But you’ve had a cesarean previously and are nervous about if you can have a vaginal delivery this time or not.

Good news! The odds are ever in your favor that you can VBAC!

Here are some tips from a 2 time VBAC mom.

  1. Find a truly supportive provider. You may need to leave the OB you ‘like’ in order to achieve a VBAC. You will probably have more support if you look for a Midwife as a care provider. This is not always the case, there are some truly amazing OBs out there and some not so supportive midwives. Just keep interviewing care providers until you find the one! It’s also NEVER too late to switch providers, some women even do so while in labor!
  2. Educate yourself. Do not stop researching until you are confident about your ability to birth your baby the way nature designed. Just because a Dr. says something doesn’t make it true. I’ve heard of OBs saying you have a 25% chance of uterine rupture, not true. Its only 0.5%!
  3. Build a support team. Your partner needs to be on board! Hire a doula. I know some people think a doula replaces a partner but that is not true at all. We all work together to be the very best support team we can be for you!
  4. Ignore the nay-sayers. Seriously, don’t worry about being ‘rude’. Just because your friend’s ex-coworker had a horrible vaginal delivery and wished for a cesarean doesn’t mean you are doomed to have the same experience or that you need to hear about it either. Every pregnancy and birth and woman is different.
  5. Have a back up plan. Even though you don’t want to think that you could have another cesarean it is better to be prepared so that it can be the best experience possible even if it is not your ideal scenario. Make a birth plan for your VBAC and one for a cesarean too. If you are prepared, either way it will be a great birth experience.

But if you decide that having a schedule cesarean is what you prefer, we support that too.

Trinity Doula Services has special interest in VBACs and strives to help you achieve the best birth possible. Sarah is very experienced in VBACs and has special knowledge to support during your journey.

If breasts were made for men…

It’s no secret our society has over sexualized women’s breasts.

It’s too common of an occurrence that a woman is scolded and shamed for feeding her child the way nature intended in public.

People like to rebuttal that urination is also natural but they don’t do that in public. This is an idiotic statement because I have yet to hear of someone feeding their child urine.

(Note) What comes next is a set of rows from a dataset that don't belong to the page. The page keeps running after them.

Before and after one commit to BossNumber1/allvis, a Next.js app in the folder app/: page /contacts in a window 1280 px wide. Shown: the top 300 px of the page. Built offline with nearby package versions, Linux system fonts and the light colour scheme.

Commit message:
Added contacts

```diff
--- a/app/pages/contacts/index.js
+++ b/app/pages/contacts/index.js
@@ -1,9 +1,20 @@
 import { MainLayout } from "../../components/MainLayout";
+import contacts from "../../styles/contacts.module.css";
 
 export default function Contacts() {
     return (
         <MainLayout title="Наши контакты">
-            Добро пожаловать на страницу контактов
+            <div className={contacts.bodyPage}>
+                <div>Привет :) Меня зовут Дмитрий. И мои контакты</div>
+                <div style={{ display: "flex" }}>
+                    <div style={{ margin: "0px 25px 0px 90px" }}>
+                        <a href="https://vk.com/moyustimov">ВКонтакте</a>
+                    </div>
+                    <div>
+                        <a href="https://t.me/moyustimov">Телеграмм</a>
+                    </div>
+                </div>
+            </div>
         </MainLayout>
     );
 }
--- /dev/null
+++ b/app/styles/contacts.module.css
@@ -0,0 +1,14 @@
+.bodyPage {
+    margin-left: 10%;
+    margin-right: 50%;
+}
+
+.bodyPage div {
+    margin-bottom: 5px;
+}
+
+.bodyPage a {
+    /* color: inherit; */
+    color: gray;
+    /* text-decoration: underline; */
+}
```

Breasts’ primary function is to nourish a baby, to support its life with that nourishment.

They are secondary sexual organs, just are hands and mouths. But we don’t go around demanding people wear gloves and masks do we?

Breasts were made for babies, this is why they are filled with life sustaining milk.

If breasts were made solely for men, they would be filled with beer, not milk.

Get over it. Normalize breastfeeding.